TANZANIA is among ten African countries offering enormous potential for strategic investors in the transportation and logistics industry, a PricewaterhouseCoopers report says.
Titled Africa Gearing Up, the report, says Tanzania is expected to become one of the fastest-growing economies in the world with the key drivers being the recent natural gas discoveries, regional integration supported by an extension of transport infrastructure networks, reforms to ease of doing business in the country and long-term stable democracy.
According to the report which focused on ten selected economies in Africa, infrastructure performs fairly well compared to its African peers, but the quality is still too poor and has a negative impact on the economy's productive capacity.
Tanzania is already one of sub- Saharan Africa's most rapidly growing economies. It has registered a strong economic growth for over a decade with levels of growth reaching 7 per cent last year and projected to reach 7.3 per cent this year.
Recent discoveries of natural gas offshore and a broad number of planned infrastructure projects are expected to further boost to the economy.
With estimated 46.5 trillion cubic feet of natural gas reserves that is expected to rise to 200 trillion cubic feet after the next two years, Tanzania is now firmly on the global energy map as one of the hottest spot for the global energy industry.
Major international energy companies, including British gas firm BG Group, Norway's Statoil, Brazil's Petrobras, Royal Dutch Shell and Exxon Mobil Corp from the US have invested in seven deep offshore blocks and one onshore block that have been so far offered for oil and gas exploration.
It is expected that Tanzania will become a leading exporter of liquefied natural gas (LNG) by 2025, supplying markets as diverse as Pakistan, China, Spain and Chile. The PWC report notes that the infrastructure in Tanzania has witnessed impressive investment in recent years and there is more to come.
Transport and utilities infrastructure projects worth $19 billion are in the pipeline. Last year, Tanzania signed a framework deal with China Merchants Holdings (International) to construct a new port at Bagamoyo, 75 kilometres north of Dar es Salaam in a project expected involve more than US$10 billion.
The construction of the port will also involve building infrastructure for a special economic zone and railway network. The new port will be able to handle 20 times more cargo than the Dar es Salaam port and is expected to relieve pressure of the Dar port once it begins operating in 2017.
Construction of the ambitious project is expected to begin in earnest this year after bureaucratic hurdles were resolved, President Jakaya Kikwete said in Dar es Salaam last week at Reuters Africa Investment Summit.
Tanzania has also ambitious plans for investment in rail infrastructure to serve the neighbouring landlocked countries of Uganda, Burundi, Rwanda, DR Congo, Zambia and Malawi.

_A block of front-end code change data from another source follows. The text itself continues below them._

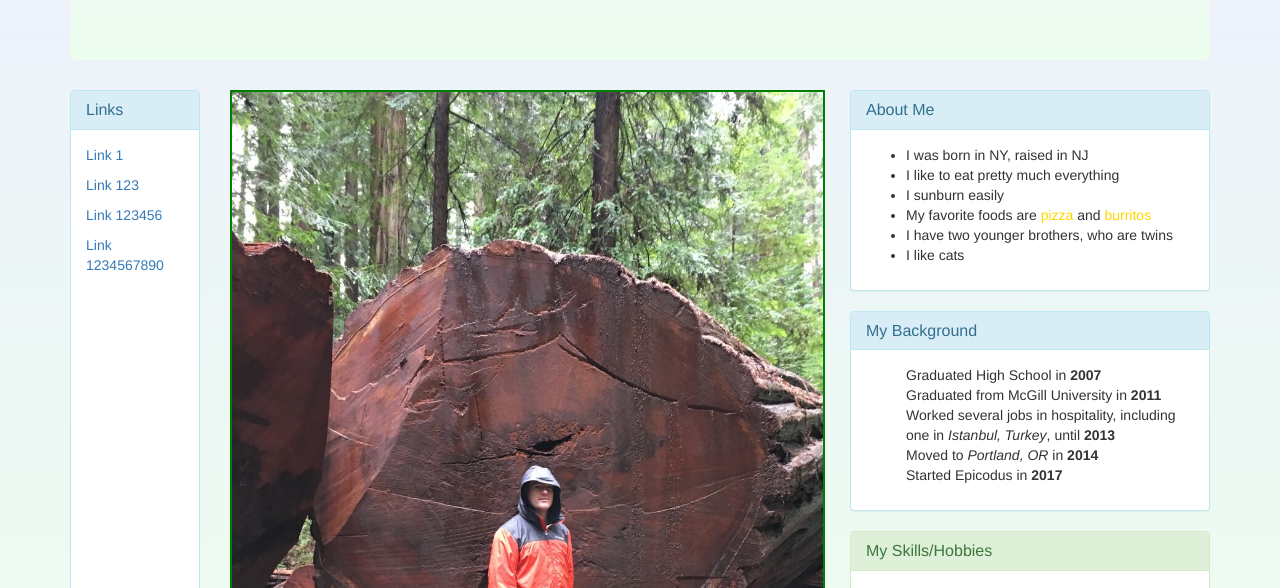
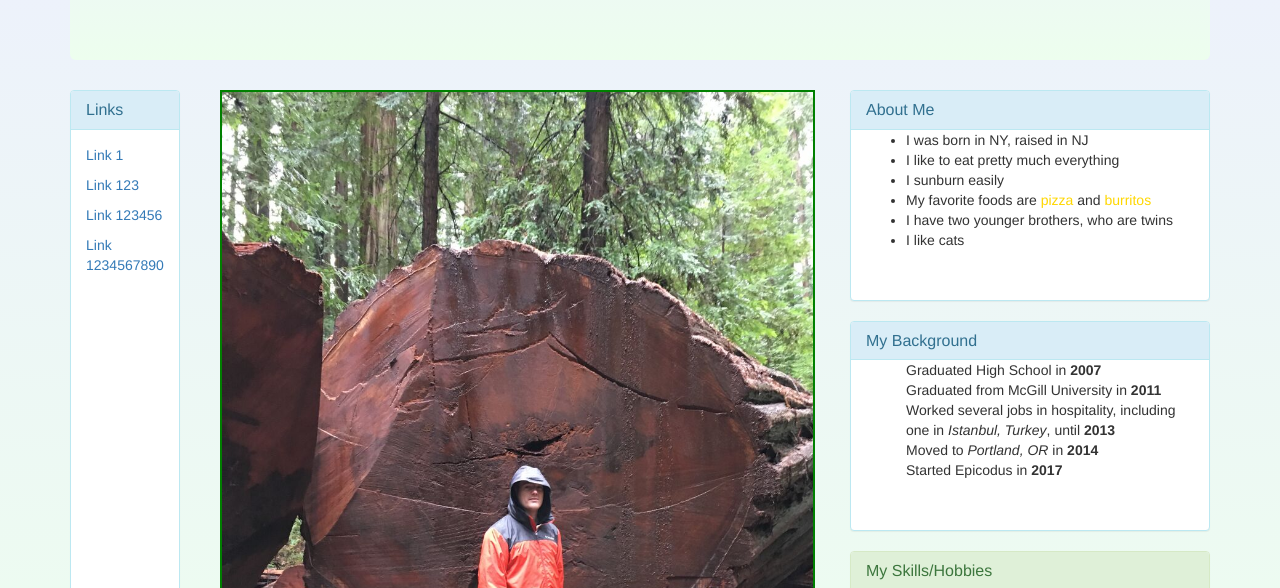
Before and after one commit to dcuthell/david-portfolio, a plain HTML site: page index.html in a window 1280 px wide. Shown: the part 180-768 px from the top of the page. Drawn offline with Linux system fonts and the light colour scheme.

Commit message:
fixed sizing for sidebar, added rightbar class for more sizing options

```diff
--- a/css/styles.css
+++ b/css/styles.css
@@ -21,11 +21,6 @@ body{
   border: 2px solid green;
 }
 
-.sidebar{
-  margin-left: -15px;
-  margin-right: -15px;
-}
-
 .panel-success h6{
   font-family: sans-serif;
   font-style: italic;
@@ -46,34 +41,53 @@ body{
     width: 100%;
     margin-left: 15px;
   }
-  .sidebar{
-    height: 758px;
+  .rightbar .panel{
+    padding-bottom: 40px;
+  }
+  .sidebar .panel{
     margin-left: -15px;
-    margin-right: -30px;
+    margin-right: 0px;
+    padding-bottom: 530px;
+  }
+  .sidebar .panel-body{
+    padding-left: 15px;
   }
 }
 
 @media screen and (min-width: 992px) {
   .profile{
-    width: 110%;
-    margin-left: -6px;
+    width: 103%;
+    margin-left: 5px;
   }
-  .sidebar{
-    height: 708px;
+  .rightbar .panel-body{
+    padding-top: 0px;
+    padding-bottom: 0px;
+  }
+  .sidebar .panel{
     margin-left: -15px;
-    margin-right: -20px;
+    margin-right: -10px;
+    padding-bottom: 430px;
   }
-}
+  .sidebar .panel-body{
+    padding-left: 10px;
+  }
+
 
 @media screen and (min-width: 1200px) {
   .profile{
     width: 100%;
-    margin-left: 20px;
+    margin-left: 10px;
   }
-  .sidebar{
-    height: 792px;
+  .rightbar .panel{
+    padding-bottom: 40px;
+  }
+  .sidebar .panel{
     margin-left: -15px;
-    margin-right: -20px;
+    margin-right: 0px;
+    padding-bottom: 580px;
+  }
+  .sidebar .panel-body{
+    padding-left: 15px;
   }
 }
 
--- a/index.html
+++ b/index.html
@@ -15,8 +15,8 @@
         <div class="col-md-8">
           <div class="container-fluid">
             <div class="row">
-              <div class="col-sm-2">
-                <div class="panel panel-info sidebar">
+              <div class="col-sm-2 sidebar">
+                <div class="panel panel-info">
                   <div class="panel-heading">
                     <h2 class="panel-title">Links</h2>
                   </div>
@@ -34,7 +34,7 @@
             </div>
           </div>
         </div>
-        <div class="col-md-4">
+        <div class="col-md-4 rightbar">
           <div class="panel panel-info">
             <div class="panel-heading">
               <h2 class="panel-title">About Me</h2>
```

The report says rail projects with an estimated value of more than US$14 billion are currently in various stages of development. These include a US$2.7 billion project to develop a new railway line from Tanga at the Indian Ocean to Musoma on Lake Victoria.

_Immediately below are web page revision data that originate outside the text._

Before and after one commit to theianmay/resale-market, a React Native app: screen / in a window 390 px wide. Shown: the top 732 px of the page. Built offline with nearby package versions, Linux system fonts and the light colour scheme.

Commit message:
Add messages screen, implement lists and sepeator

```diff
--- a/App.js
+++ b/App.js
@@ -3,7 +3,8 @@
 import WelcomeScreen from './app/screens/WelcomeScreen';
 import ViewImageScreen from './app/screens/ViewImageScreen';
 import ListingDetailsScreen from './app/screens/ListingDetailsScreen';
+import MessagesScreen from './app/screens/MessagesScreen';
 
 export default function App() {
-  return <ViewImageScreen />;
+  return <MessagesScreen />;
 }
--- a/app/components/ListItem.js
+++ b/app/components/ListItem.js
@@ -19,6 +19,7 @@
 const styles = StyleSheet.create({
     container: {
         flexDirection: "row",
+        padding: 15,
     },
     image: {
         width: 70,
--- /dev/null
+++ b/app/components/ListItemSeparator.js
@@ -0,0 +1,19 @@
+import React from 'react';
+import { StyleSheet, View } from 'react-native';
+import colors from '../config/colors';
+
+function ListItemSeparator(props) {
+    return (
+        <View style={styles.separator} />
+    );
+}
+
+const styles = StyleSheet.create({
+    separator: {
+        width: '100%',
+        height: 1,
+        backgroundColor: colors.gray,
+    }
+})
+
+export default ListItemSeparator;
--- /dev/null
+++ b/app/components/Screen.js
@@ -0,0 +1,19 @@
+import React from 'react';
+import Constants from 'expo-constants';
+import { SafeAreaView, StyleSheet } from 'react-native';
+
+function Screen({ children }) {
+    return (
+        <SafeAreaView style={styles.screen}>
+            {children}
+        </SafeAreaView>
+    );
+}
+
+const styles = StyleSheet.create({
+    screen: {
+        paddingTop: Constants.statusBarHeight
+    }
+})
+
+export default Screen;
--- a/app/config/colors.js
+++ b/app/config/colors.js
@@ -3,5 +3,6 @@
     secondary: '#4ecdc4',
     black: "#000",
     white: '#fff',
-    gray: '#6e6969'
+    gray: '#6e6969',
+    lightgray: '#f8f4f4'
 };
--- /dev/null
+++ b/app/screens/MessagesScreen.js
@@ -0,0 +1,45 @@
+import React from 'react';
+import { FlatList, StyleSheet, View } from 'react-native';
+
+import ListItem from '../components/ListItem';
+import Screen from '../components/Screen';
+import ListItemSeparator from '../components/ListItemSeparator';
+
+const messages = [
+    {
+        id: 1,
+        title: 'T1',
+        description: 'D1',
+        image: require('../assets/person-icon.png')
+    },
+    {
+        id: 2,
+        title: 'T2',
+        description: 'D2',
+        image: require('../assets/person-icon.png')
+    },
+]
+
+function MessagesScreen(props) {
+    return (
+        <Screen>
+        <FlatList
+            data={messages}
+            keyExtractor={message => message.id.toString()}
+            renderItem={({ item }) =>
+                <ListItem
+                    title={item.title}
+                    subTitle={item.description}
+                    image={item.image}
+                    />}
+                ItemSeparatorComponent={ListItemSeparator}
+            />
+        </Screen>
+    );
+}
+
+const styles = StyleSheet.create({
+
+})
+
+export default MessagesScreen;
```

The Chinese Government has signed a US$42 million agreement with the Tanzania- Zambia Railway Authority (Tazara) enabling Chinese companies to rehabilitate the railway, which is an important regional transport network connecting Eastern Africa to Asia and the Far East through the Port of Dar es Salaam.
Once completed, the deal will drastically increase capacity. Tanzania, together with Rwanda and Burundi, is also developing plans for a new railway linking the three countries.
The 1 651-km line is planned to link Dar es Salaam with Isaka (Tanzania), Kigali (Rwanda) and Musongati (Burundi). It is estimated the project will cost US$ 5.1 billion.
The PwC report further notes that logistics performance has improved significantly in recent years with a performance index showing Tanzania's overall logistics ranking has shown significant improvement over the past few years.
From an overall global ranking of 137th in 2007, it is now ranked 88th out of 155 countries and 9th in Africa, it notes adding however that despite significant improvements in international shipments, infrastructure, track & trace and logistics competence since 2007, customs and timeliness have declined slightly since 2010.
However, the performance of customs procedures is likely to improve in the near future, since Tanzania has started implementing the Pre-Arrival Declaration (PAD) system, an electronic submission system for customs declarations to promote trade and to improve the business environment generally.